◆ Prompt ◆
Lines holding the word "template" are the ones to copy from the data below.
Data records below:
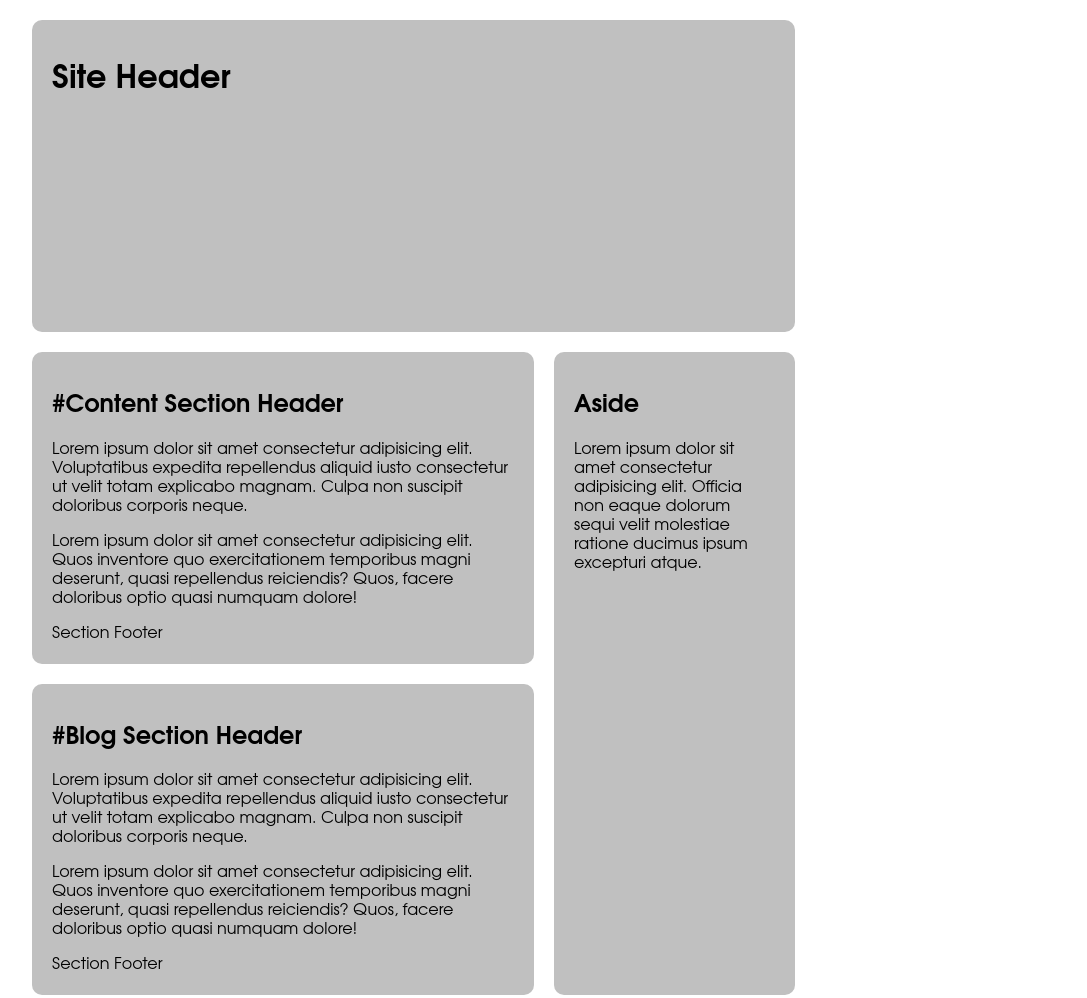
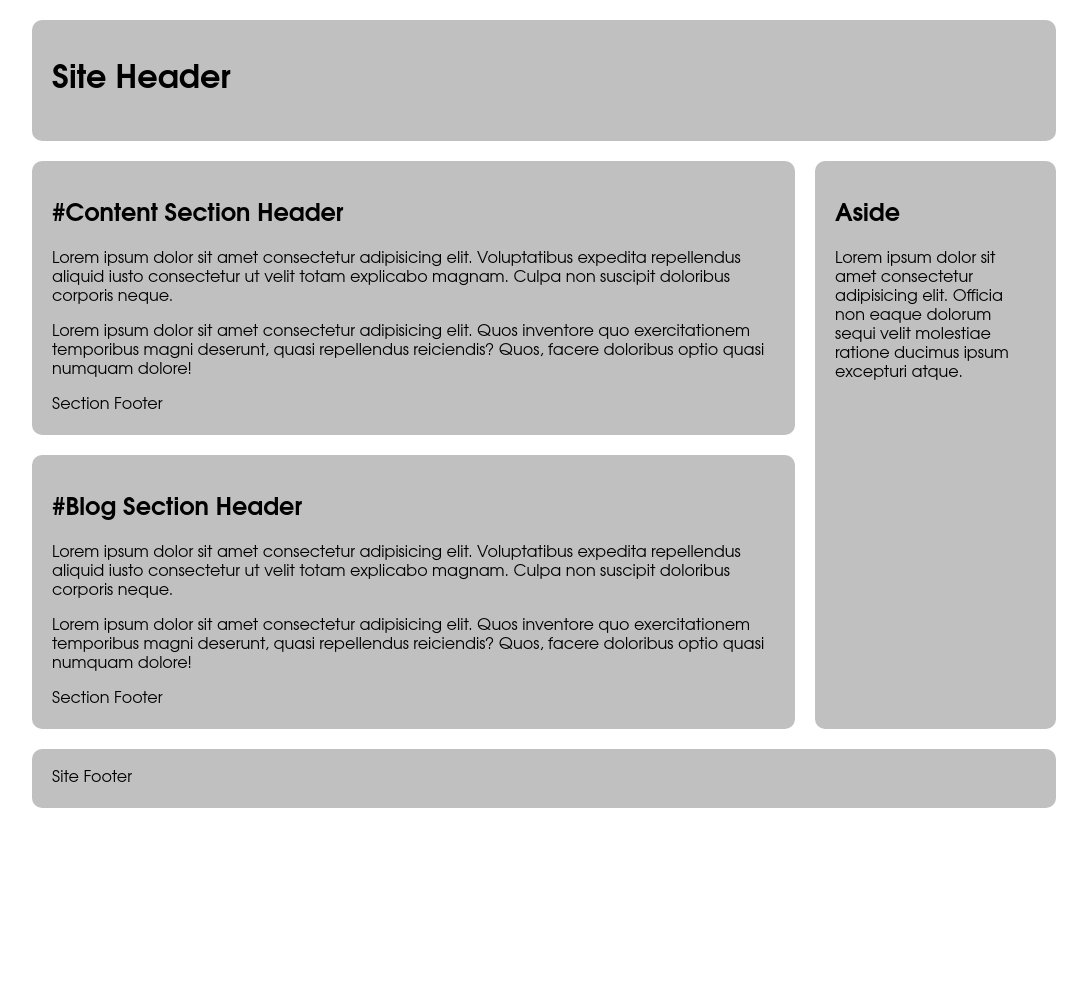
Before and after one commit to gage-pearson/ifsc-11003-02, a plain HTML site: page css-grid-lab/grid-two-col-right.html in a window 1280 px wide. Shown: the top 998 px of the page, without its empty margins (96-1183 px from the left). After the commit the page ends 828 px from the top, so only its background shows below. Drawn offline with Linux system fonts and the light colour scheme.

Commit message:
finished css grid lab

```diff
--- a/css-grid-lab/grid-two-col-right.html
+++ b/css-grid-lab/grid-two-col-right.html
@@ -32,41 +32,34 @@
       gap: 20px;
       max-width: 80vw;
       margin: 20px auto;
-      grid-template-columns: 1fr 1fr 1fr 1fr;
-      grid-template-rows: 1fr 1fr 1fr 1fr;
+      grid-template-columns: repeat(4, 1fr);
+      grid-template-areas:
+      "header header header header"
+      "content content content sidebar"
+      "blog blog blog sidebar"
+      "footer footer footer footer"
+       ;
     }
 
     header.primary{
-      grid-column-start:1;
-      grid-column-end:4;
-      grid-row-start: 1;
+      grid-area: header;
 
     }
 
     #content{
-      grid-column-start: 1;
-      grid-column-end: 3;
-      grid-row-start: 2;
-      grid-row-end:3;
+      grid-area: content;
     }
 
     #blog{
-      grid-column-start: 1;
-      grid-column-end:3;
-      grid-row-start:3;
-      grid-row-end:4;
+      grid-area: blog;
     }
 
     aside{
-      grid-column-start: 3;
-      grid-column-end: 4;
-      grid-row-start:2;
-      grid-row-end:4;
+      grid-area: sidebar;
     }
 
     footer.primary{
-      grid-column-start: 1;
-      grid-column-end:4;
+      grid-area: footer;
 
 
     }
```
Also changed, not shown: css-grid-lab/grid-two-col-equal.html (+28 -0 lines), css-grid-lab/grid-two-col-stacked.html (+27 -0 lines).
End of Data records.
◆ Solution to this exercise ◆
-      grid-template-columns: 1fr 1fr 1fr 1fr;
-      grid-template-rows: 1fr 1fr 1fr 1fr;
+      grid-template-columns: repeat(4, 1fr);
+      grid-template-areas:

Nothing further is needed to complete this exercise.